(DATASET ENTRIES Opens)

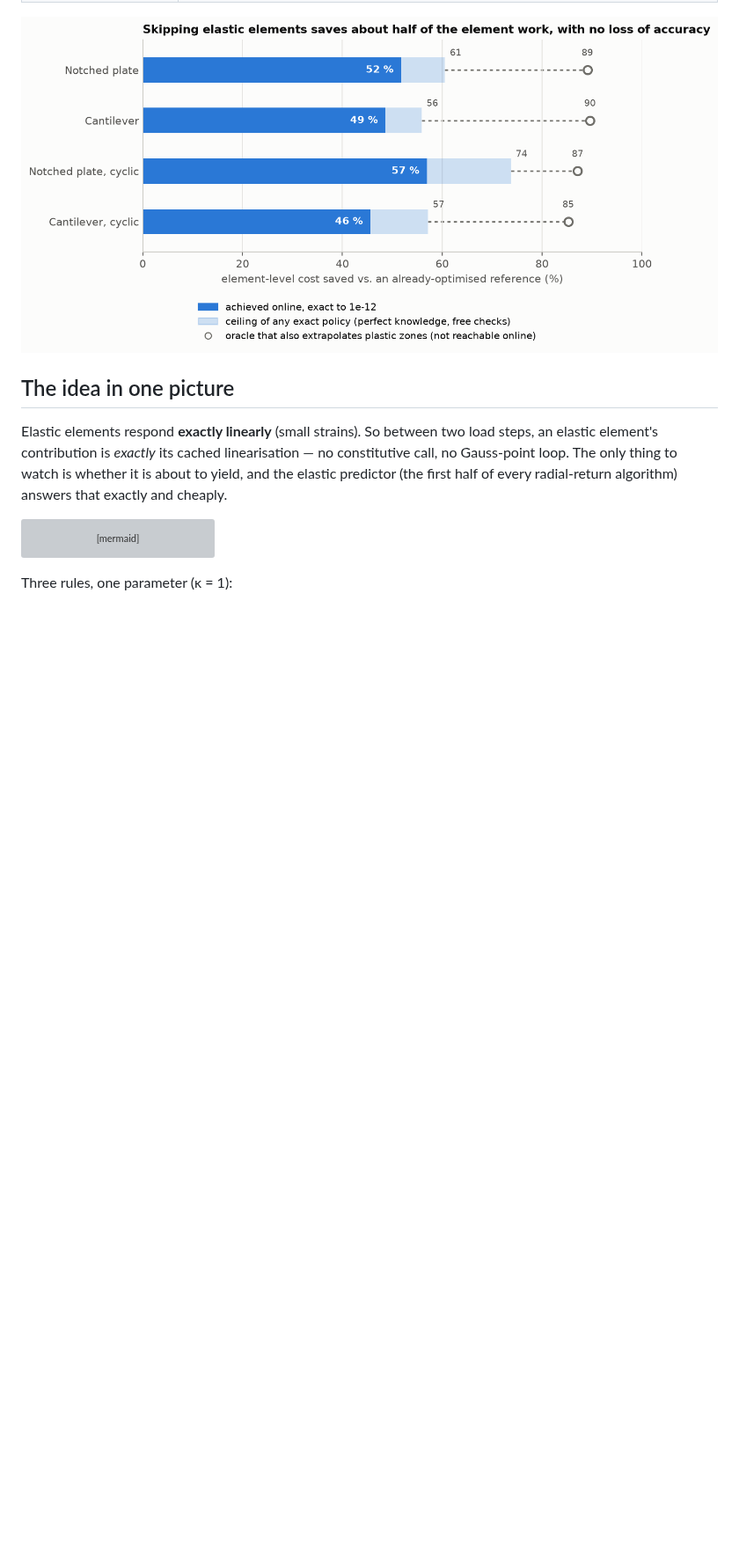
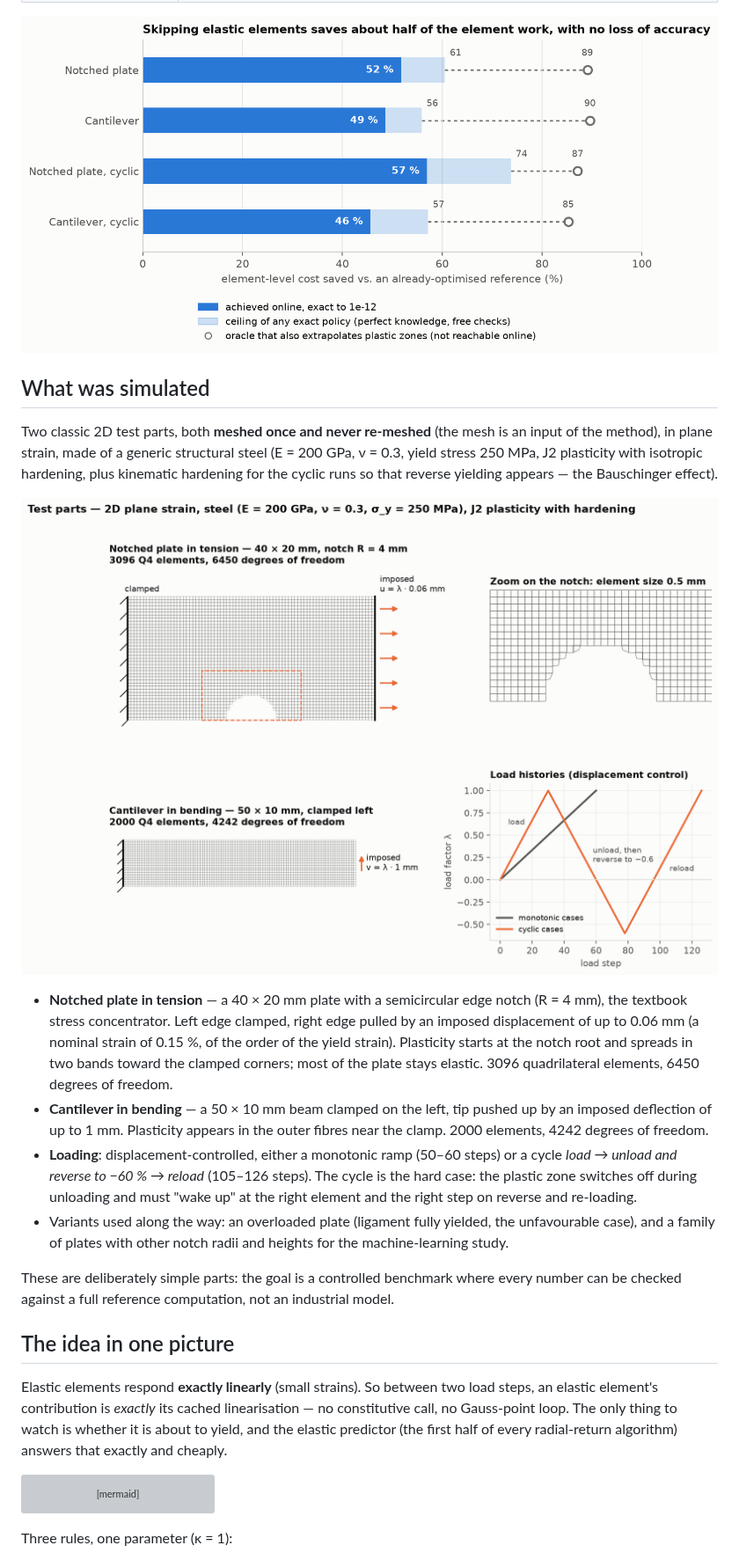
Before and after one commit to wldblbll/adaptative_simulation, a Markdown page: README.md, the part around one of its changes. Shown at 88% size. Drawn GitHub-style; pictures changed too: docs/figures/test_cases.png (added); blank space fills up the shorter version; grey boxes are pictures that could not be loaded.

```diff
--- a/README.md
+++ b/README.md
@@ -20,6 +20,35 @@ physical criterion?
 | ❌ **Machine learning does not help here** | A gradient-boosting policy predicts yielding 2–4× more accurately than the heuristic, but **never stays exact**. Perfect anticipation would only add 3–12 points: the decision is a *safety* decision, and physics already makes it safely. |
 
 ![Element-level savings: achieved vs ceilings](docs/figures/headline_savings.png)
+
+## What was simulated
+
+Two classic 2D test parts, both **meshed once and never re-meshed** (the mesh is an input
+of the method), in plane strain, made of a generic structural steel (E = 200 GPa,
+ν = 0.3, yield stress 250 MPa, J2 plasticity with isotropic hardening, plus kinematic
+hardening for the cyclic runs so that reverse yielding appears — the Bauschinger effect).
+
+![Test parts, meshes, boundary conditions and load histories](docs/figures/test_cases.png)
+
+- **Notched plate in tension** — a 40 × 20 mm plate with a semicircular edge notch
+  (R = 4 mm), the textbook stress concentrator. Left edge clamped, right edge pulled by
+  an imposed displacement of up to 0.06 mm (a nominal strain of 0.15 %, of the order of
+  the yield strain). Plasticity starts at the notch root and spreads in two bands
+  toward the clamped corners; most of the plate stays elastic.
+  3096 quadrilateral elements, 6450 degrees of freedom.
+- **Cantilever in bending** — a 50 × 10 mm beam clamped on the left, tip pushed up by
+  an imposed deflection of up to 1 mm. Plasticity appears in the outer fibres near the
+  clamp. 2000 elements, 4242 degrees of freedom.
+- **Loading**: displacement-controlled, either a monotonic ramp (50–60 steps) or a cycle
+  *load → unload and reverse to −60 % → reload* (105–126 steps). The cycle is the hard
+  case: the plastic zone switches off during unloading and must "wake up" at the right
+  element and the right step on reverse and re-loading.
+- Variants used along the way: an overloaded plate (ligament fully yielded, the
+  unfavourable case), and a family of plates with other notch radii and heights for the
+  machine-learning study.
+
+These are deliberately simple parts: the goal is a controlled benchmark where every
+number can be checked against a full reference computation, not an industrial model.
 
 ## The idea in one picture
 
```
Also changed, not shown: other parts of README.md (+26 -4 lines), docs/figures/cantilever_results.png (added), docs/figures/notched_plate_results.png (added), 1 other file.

(DATASET ENTRIES Closes)

Please copy each line of the records above in which the word "controlled" can be found.

+- **Loading**: displacement-controlled, either a monotonic ramp (50–60 steps) or a cycle
+These are deliberately simple parts: the goal is a controlled benchmark where every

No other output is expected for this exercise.